linkcheck :4000to crawl the site and ignore external links
linkcheck :4000 -eto try external links
linkcheck will not throttle itself when accessing localhost. It will go as
fast as possible.
linkcheck www.example.comto crawl www.example.com and ignore external links
linkcheck https://www.example.comto start directly on https
linkcheck www.example.com www.other.comto crawl both sites and check links between the two (but ignore external links outside those two sites)
Many entry points
Assuming you have a text file
mysites.txt like this:
http://egamebook.com/ http://filiph.net/ https://alojz.cz/
You can run
linkcheck -i mysites.txt and it will crawl all of them and also
check links between them. This is useful for:
- Link-checking projects spanning many domains (or subdomains).
- Checking all your public websites / blogs / etc.
There's another use for this, and that is when you have a list of inbound links, like this:
https://www.dart.dev/ https://www.dart.dev/tools/ https://www.dart.dev/guides/
You probably want to make sure you never break your inbound links. For example, if a page changes URL, the previous URL should still work (redirecting to the new page when appropriate).
Where do you get a list of inbound links? Try your site's sitemap.xml as a starting point, and — additionally — try something like the Google Webmaster Tools’ crawl error page.
Sometimes, it is legitimate to ignore some failing URLs. This is done via
Let's say you're working on a site and a significant portion of it is currently
under construction. You can create a file called
example, and fill it with regular expressions like so:
# Lines starting with a hash are comments. admin/ \.s?css$ \#info
The file above includes a comment on line 1 which will be ignored. Line 2 is
blank and will be ignored as well. Line 3 contains a broad regular expression
that will make linkcheck ignore any link to a URL containing
anywhere in it. Line 4 shows that there is full support for
regular expressions – it will ignore URLs ending with
.scss. Line 5 shows the only special escape sequence.
If you need to start your regular expression with a
(which linkcheck would normally parse as a comment) you can
# with a backslash (
\). This will force linkcheck
not to ignore the line. In this case, the regular expression on line 4
#info anywhere in the URL.
To use this file, you run linkcheck like this:
linkcheck example.com --skip-file my_skip_file.txt
Regular expressions are hard. If unsure, use the
-d option to see what URLs
your skip file is ignoring, exactly.
To use a skipfile while running linkchecker through docker create a directory to use as a volume in docker and put your skip file in it. Then use a command similar to the following (assuming the folder was named skipfiles):
docker run -v "$(pwd)/skipfiles/:/skipfiles/" filiph/linkcheck http://example.com/ --skip-file /skipfiles/skipfile.txt
The tool identifies itself to servers with the following user agent string:

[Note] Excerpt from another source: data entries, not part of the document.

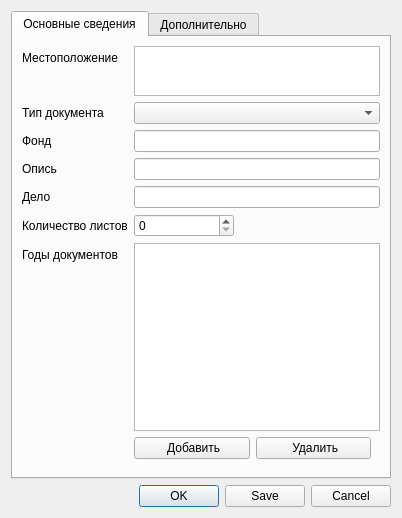
caxapyk/gaoo-cfp, file ui/docform_dialog.ui: the form before one commit.
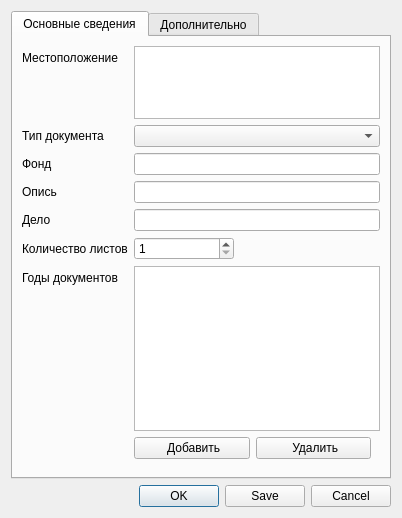
The form after the commit. Icons and pictures are not drawn.

Commit message: docform, docview refactoring

The edit to the form file:
```diff
--- a/ui/docform_dialog.ui
+++ b/ui/docform_dialog.ui
@@ -45,9 +45,29 @@
          <property name="maximumSize">
           <size>
            <width>16777215</width>
-           <height>50</height>
+           <height>100</height>
           </size>
          </property>
+         <property name="font">
+          <font>
+           <kerning>true</kerning>
+          </font>
+         </property>
+         <property name="cursor" stdset="0">
+          <cursorShape>ArrowCursor</cursorShape>
+         </property>
+         <property name="toolTip">
+          <string>Местоположениее документа</string>
+         </property>
+         <property name="autoFillBackground">
+          <bool>false</bool>
+         </property>
+         <property name="styleSheet">
+          <string notr="true">color:#333333</string>
+         </property>
+         <property name="undoRedoEnabled">
+          <bool>false</bool>
+         </property>
          <property name="readOnly">
           <bool>true</bool>
          </property>
@@ -145,6 +165,15 @@
            <height>16777215</height>
           </size>
          </property>
+         <property name="suffix">
+          <string/>
+         </property>
+         <property name="minimum">
+          <number>1</number>
+         </property>
+         <property name="maximum">
+          <number>2500</number>
+         </property>
         </widget>
        </item>
        <item row="8" column="0">
```
Left out of the diff: 21 changed lines with no effect on the pictures. The commit also changes 18 other files.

linkcheck tool (https://github.com/filiph/linkcheck)
Releasing a new version
- Commit all your changes, including updates to
CHANGELOG, and including updating the version number in
lib/linkcheck.dart. Let's say your new version number is
3.4.56. That number should be reflected in all three files.
- Tag the last commit with the same version number.
In our case, it would be
- Push to
This will run the GitHub Actions script in
building binaries and placing a new release into
In order to populate it to the GitHub Actions Marketplace as well, it's currently required to manually Edit and hit Update release on the release page once. No changes needed. (Source: GitHub Community)